• _WORK TO BE COMPLETED_: From the records that follow, copy every line that contains the word "Also".

• _RAW DATA_:
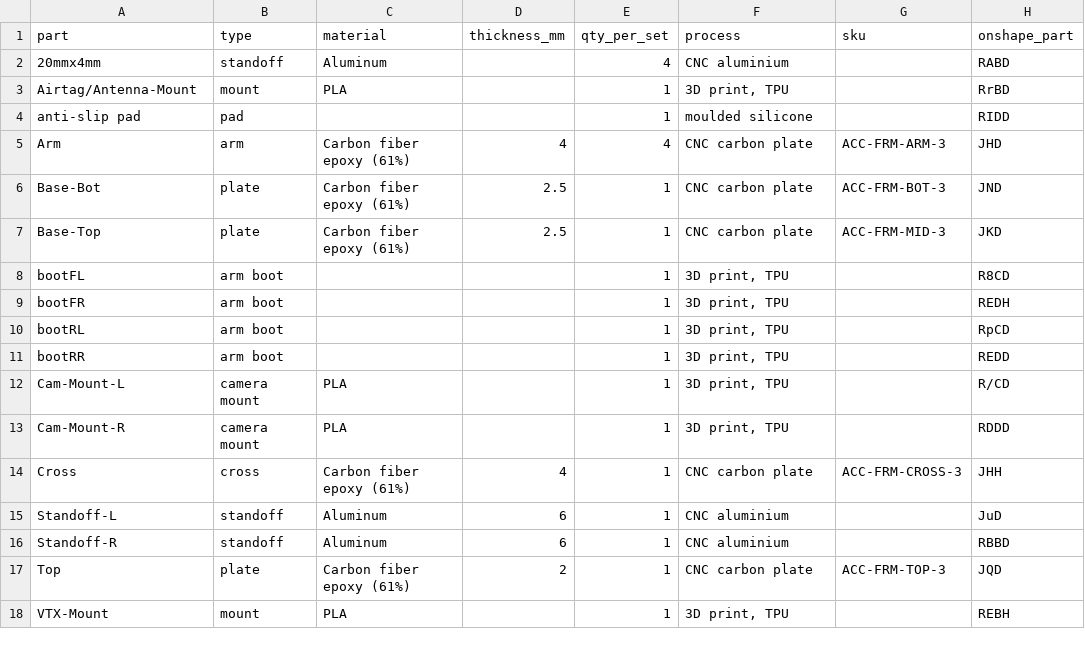
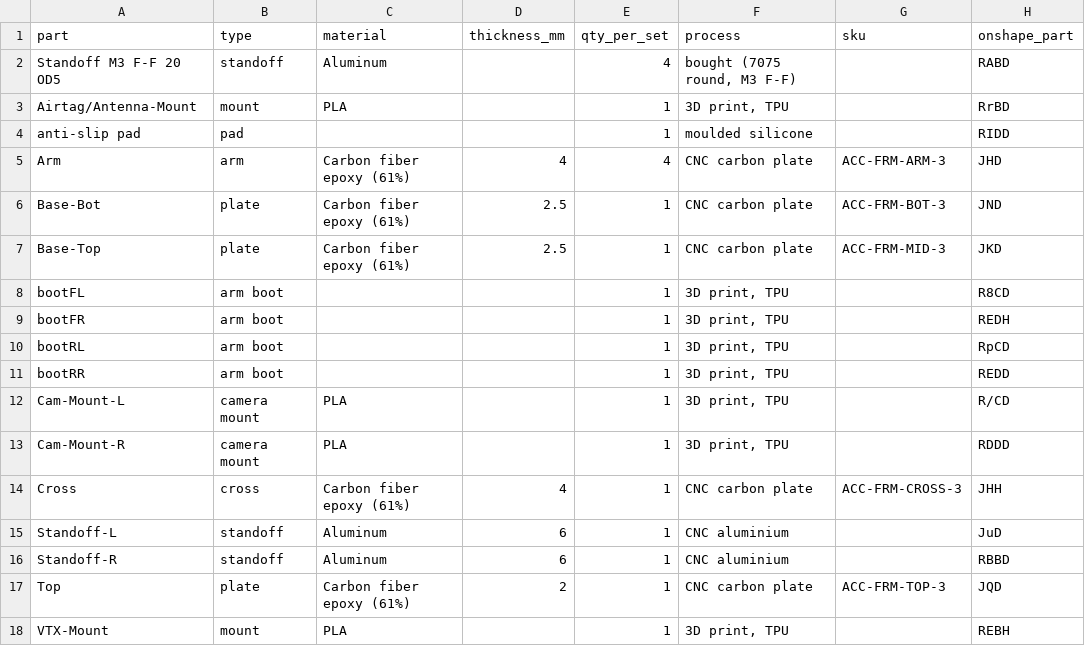
Before and after one commit to OpenDrone-hw/OpenFrame-3F, a CSV file: parts.csv, drawn as a sheet.

```diff
--- a/parts.csv
+++ b/parts.csv
@@ -1,3 +1,3 @@
 part,type,material,thickness_mm,qty_per_set,process,sku,onshape_part
-20mmx4mm,standoff,Aluminum,,4,CNC aluminium,,RABD
+Standoff M3 F-F 20 OD5,standoff,Aluminum,,4,"bought (7075 round, M3 F-F)",,RABD
 Airtag/Antenna-Mount,mount,PLA,,1,"3D print, TPU",,RrBD
```
Also changed, not shown: hardware.csv, 2 other files.
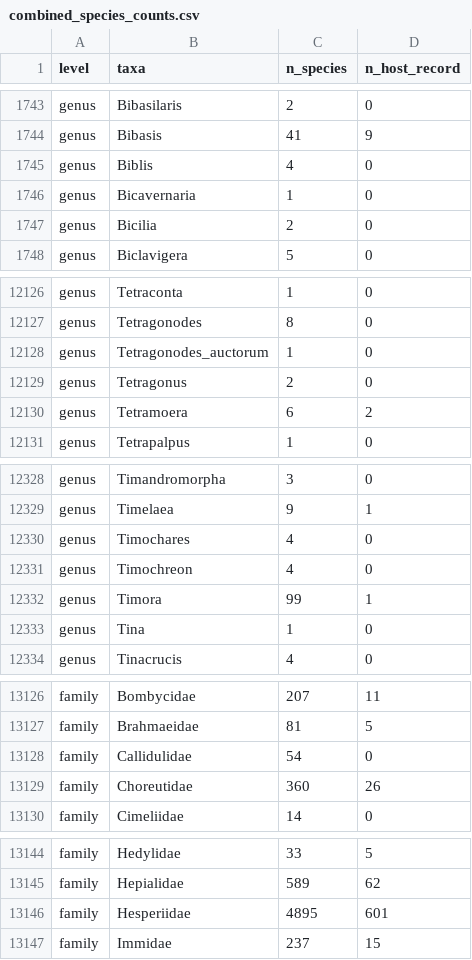
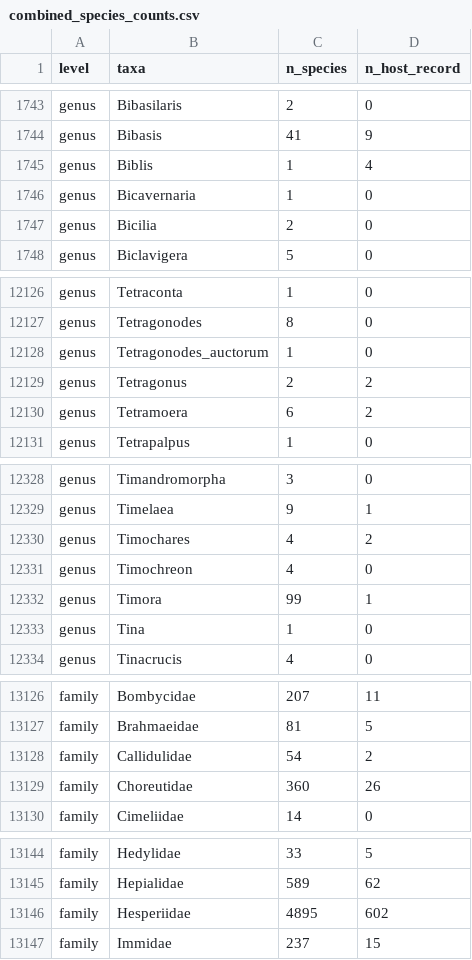
Before and after one commit to LeoFeatherstone/Lepidoptera_Rates_and_Diversity, a CSV file: figures_and_output/combined_species_counts.csv, drawn as a sheet; only a part is shown, gaps mark what is left out; the diff covers the shown part only.

```diff
--- a/figures_and_output/combined_species_counts.csv
+++ b/figures_and_output/combined_species_counts.csv
@@ -1744,3 +1744,3 @@ genus,Bibasilaris,2,0
 genus,Bibasis,41,9
-genus,Biblis,4,0
+genus,Biblis,1,4
 genus,Bicavernaria,1,0
@@ -12128,3 +12128,3 @@ genus,Tetragonodes,8,0
 genus,Tetragonodes_auctorum,1,0
-genus,Tetragonus,2,0
+genus,Tetragonus,2,2
 genus,Tetramoera,6,2
@@ -12329,3 +12329,3 @@ genus,Timandromorpha,3,0
 genus,Timelaea,9,1
-genus,Timochares,4,0
+genus,Timochares,4,2
 genus,Timochreon,4,0
@@ -13127,3 +13127,3 @@ family,Bombycidae,207,11
 family,Brahmaeidae,81,5
-family,Callidulidae,54,0
+family,Callidulidae,54,2
 family,Choreutidae,360,26
@@ -13145,3 +13145,3 @@ family,Hedylidae,33,5
 family,Hepialidae,589,62
-family,Hesperiidae,4895,601
+family,Hesperiidae,4895,602
 family,Immidae,237,15
```
Also changed, not shown: 2 edited cells elsewhere in this file, figures_and_output/combined_host_counts.csv, figures_and_output/contrasts.csv, 2 other files.
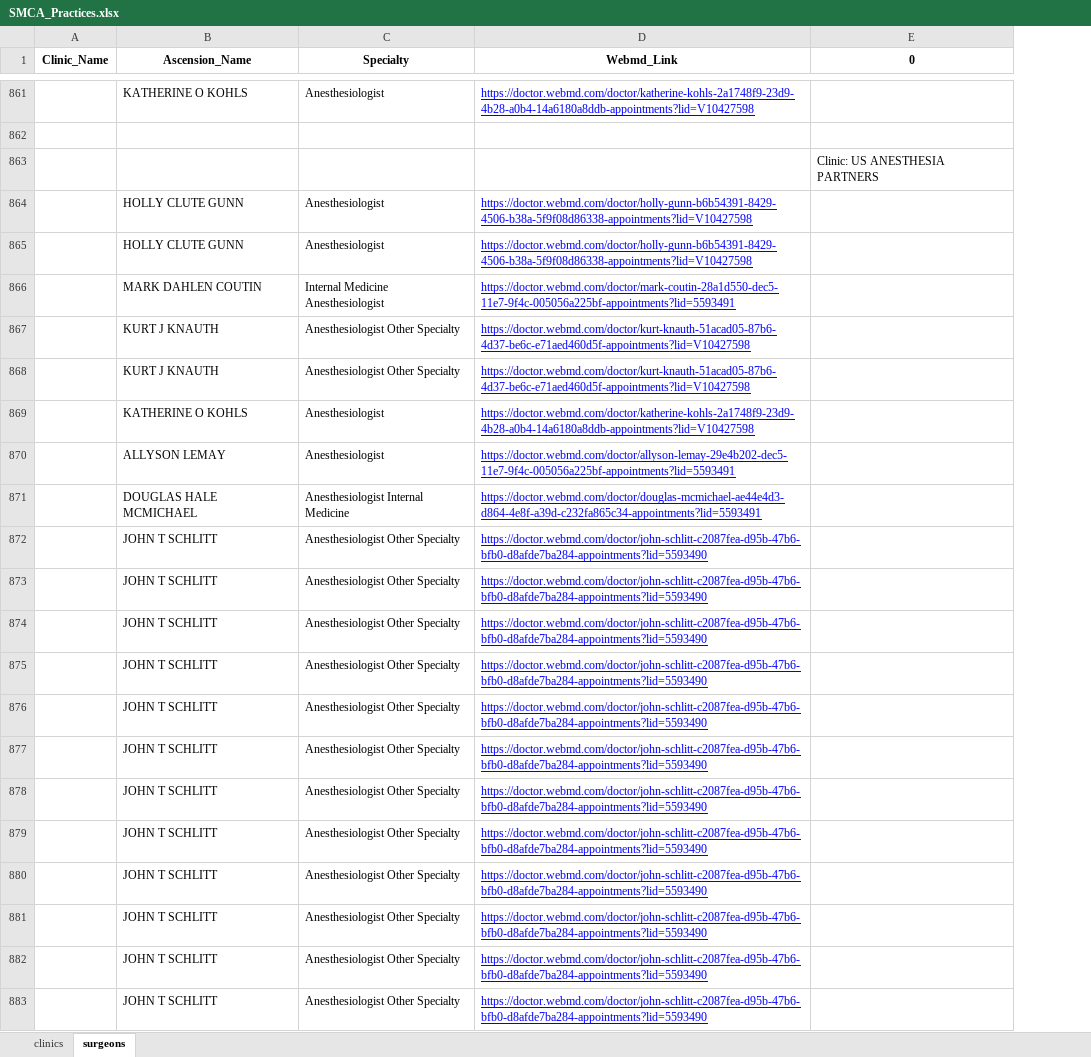
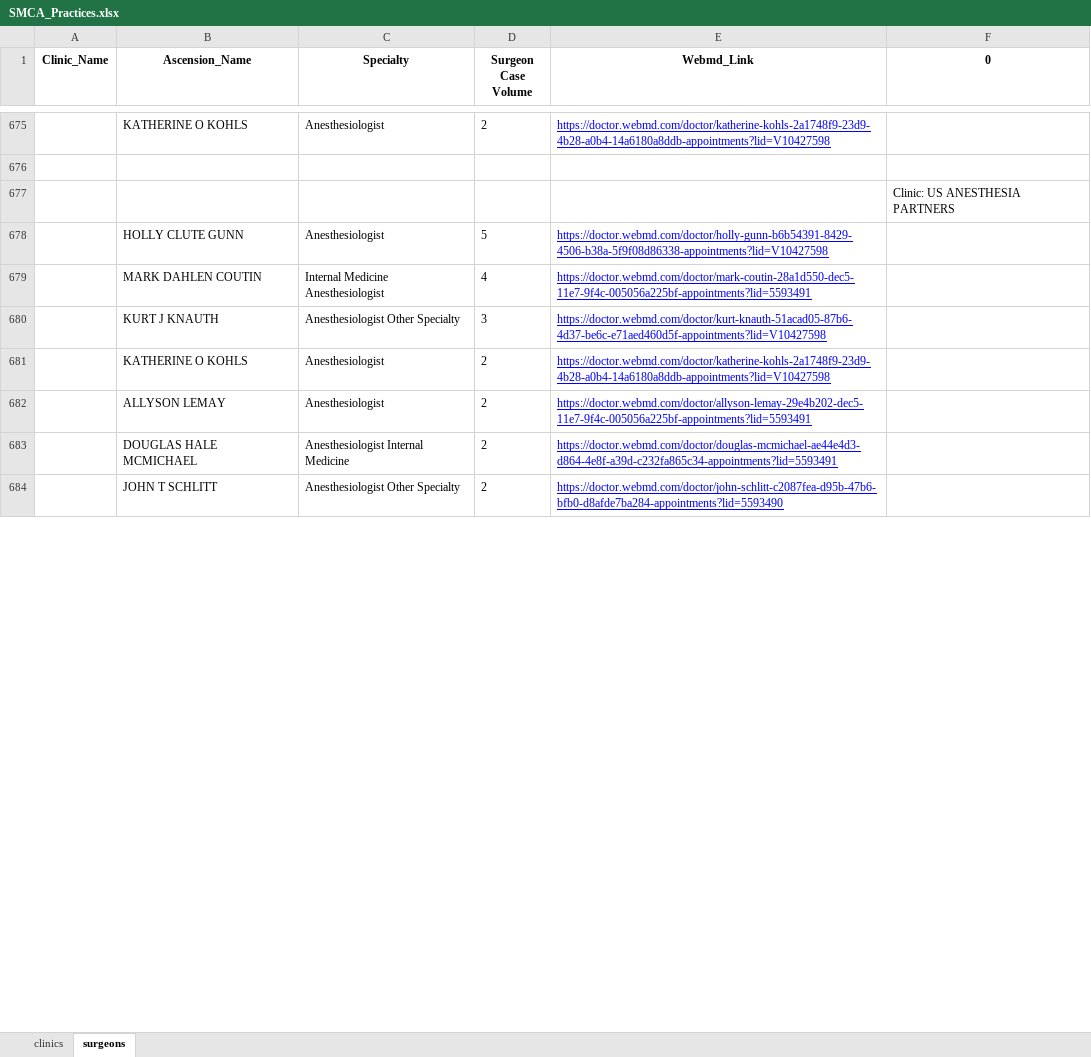
Before and after one commit to dmartin5150/practice-builder, an Excel workbook: SMCA_Practices.xlsx, sheet surgeons, drawn as a sheet; only a part is shown, gaps mark what is left out; values as stored, in another font and other column widths than the file's, no borders; removed rows and columns are numbered as before the commit, all else as after; the diff covers the shown part only; the diff names each change by its address in the sheet, - before the commit and + after, or states it on an @@ line.

Commit message:
added surgical volumes to excel

```diff
--- a/SMCA_Practices.xlsx (sheet surgeons)
+++ b/SMCA_Practices.xlsx (sheet surgeons)
+column D (Surgeon Case Volume), rows 675-684: 2 |  |  | 5 | 4 | 3 | 2 | 2 | 2 | 2
-row 865:  | HOLLY CLUTE GUNN | Anesthesiologist | https://doctor.webmd.com/doctor/holly-gunn-b6b54391-8429-4506-b38a-5f9f08d86338-appointments?lid=V10427598
-row 868:  | KURT J KNAUTH | Anesthesiologist Other Specialty | https://doctor.webmd.com/doctor/kurt-knauth-51acad05-87b6-4d37-be6c-e71aed460d5f-appointments?lid=V10427598
-row 873:  | JOHN T SCHLITT | Anesthesiologist Other Specialty | https://doctor.webmd.com/doctor/john-schlitt-c2087fea-d95b-47b6-bfb0-d8afde7ba284-appointments?lid=5593490
-row 874:  | JOHN T SCHLITT | Anesthesiologist Other Specialty | https://doctor.webmd.com/doctor/john-schlitt-c2087fea-d95b-47b6-bfb0-d8afde7ba284-appointments?lid=5593490
-row 875:  | JOHN T SCHLITT | Anesthesiologist Other Specialty | https://doctor.webmd.com/doctor/john-schlitt-c2087fea-d95b-47b6-bfb0-d8afde7ba284-appointments?lid=5593490
-row 876:  | JOHN T SCHLITT | Anesthesiologist Other Specialty | https://doctor.webmd.com/doctor/john-schlitt-c2087fea-d95b-47b6-bfb0-d8afde7ba284-appointments?lid=5593490
-row 877:  | JOHN T SCHLITT | Anesthesiologist Other Specialty | https://doctor.webmd.com/doctor/john-schlitt-c2087fea-d95b-47b6-bfb0-d8afde7ba284-appointments?lid=5593490
-row 878:  | JOHN T SCHLITT | Anesthesiologist Other Specialty | https://doctor.webmd.com/doctor/john-schlitt-c2087fea-d95b-47b6-bfb0-d8afde7ba284-appointments?lid=5593490
-row 879:  | JOHN T SCHLITT | Anesthesiologist Other Specialty | https://doctor.webmd.com/doctor/john-schlitt-c2087fea-d95b-47b6-bfb0-d8afde7ba284-appointments?lid=5593490
-row 880:  | JOHN T SCHLITT | Anesthesiologist Other Specialty | https://doctor.webmd.com/doctor/john-schlitt-c2087fea-d95b-47b6-bfb0-d8afde7ba284-appointments?lid=5593490
-row 881:  | JOHN T SCHLITT | Anesthesiologist Other Specialty | https://doctor.webmd.com/doctor/john-schlitt-c2087fea-d95b-47b6-bfb0-d8afde7ba284-appointments?lid=5593490
-row 882:  | JOHN T SCHLITT | Anesthesiologist Other Specialty | https://doctor.webmd.com/doctor/john-schlitt-c2087fea-d95b-47b6-bfb0-d8afde7ba284-appointments?lid=5593490
-row 883:  | JOHN T SCHLITT | Anesthesiologist Other Specialty | https://doctor.webmd.com/doctor/john-schlitt-c2087fea-d95b-47b6-bfb0-d8afde7ba284-appointments?lid=5593490
```
Also changed, not shown: 325 added rows, 450 removed rows, 256 moved rows and 78 edited cells elsewhere in this sheet, sheet clinics, 5 other files.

• _WRITTEN ANSWER_:
Also changed, not shown: hardware.csv, 2 other files.
Also changed, not shown: 2 edited cells elsewhere in this file, figures_and_output/combined_host_counts.csv, figures_and_output/contrasts.csv, 2 other files.
Also changed, not shown: 325 added rows, 450 removed rows, 256 moved rows and 78 edited cells elsewhere in this sheet, sheet clinics, 5 other files.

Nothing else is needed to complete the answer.